● Stored data:
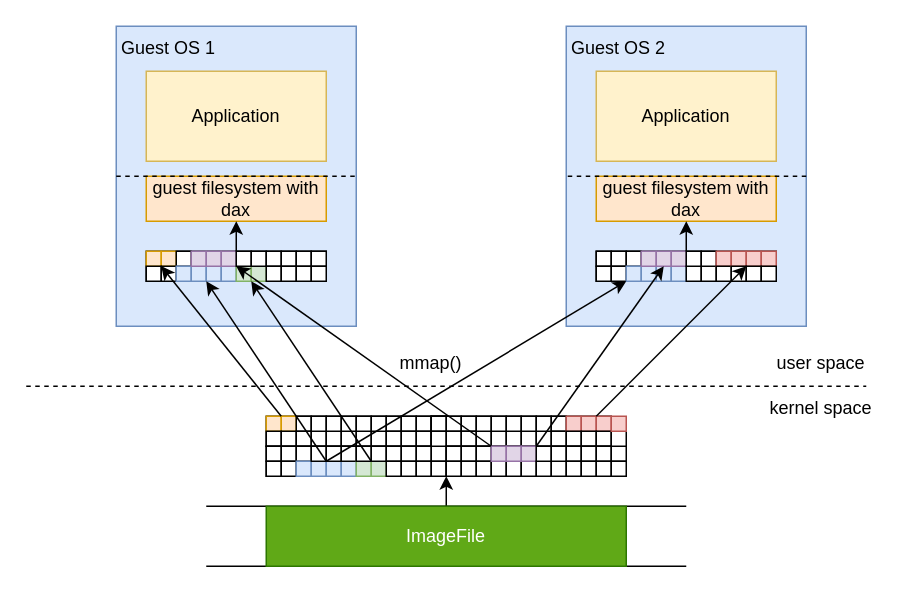
This is hyperdisk.drawio from 0niros/DADIP2P, a draw.io file, before an edit. Source tidied: cells renumbered, new cells numbered last; positions are measured from the earlier drawing's top-left corner, leaving out a move shared by most shapes. Both pictures are drawn from the tidied source at 150%, with x=0, y=0 at pixel (26, 26).
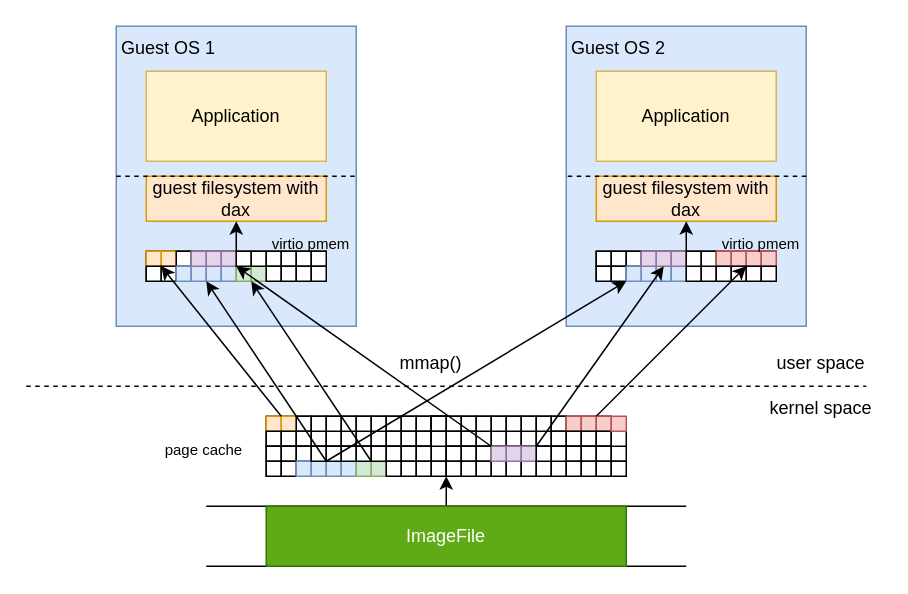
After the change.

Diff of the diagram source:
```diff
@@
+    <mxCell id="187" value="virtio pmem" style="text;strokeColor=none;fillColor=none;align=center;verticalAlign=middle;whiteSpace=wrap;rounded=0;fontSize=10;" parent="1" vertex="1">
+      <mxGeometry x="150" y="130" width="80" height="30" as="geometry" />
+    </mxCell>
+    <mxCell id="188" value="virtio pmem" style="text;strokeColor=none;fillColor=none;align=center;verticalAlign=middle;whiteSpace=wrap;rounded=0;fontSize=10;" parent="1" vertex="1">
+      <mxGeometry x="450" y="130" width="80" height="30" as="geometry" />
+    </mxCell>
+    <mxCell id="189" value="page cache&amp;nbsp;" style="text;html=1;strokeColor=none;fillColor=none;align=center;verticalAlign=middle;whiteSpace=wrap;rounded=0;fontSize=10;" parent="1" vertex="1">
+      <mxGeometry x="80" y="267" width="80" height="30" as="geometry" />
+    </mxCell>
```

● What the exercise asks:
Copy out every line of the records that the string "mxGeometry" appears in.

● Answer to the problem:
+      <mxGeometry x="150" y="130" width="80" height="30" as="geometry" />
+      <mxGeometry x="450" y="130" width="80" height="30" as="geometry" />
+      <mxGeometry x="80" y="267" width="80" height="30" as="geometry" />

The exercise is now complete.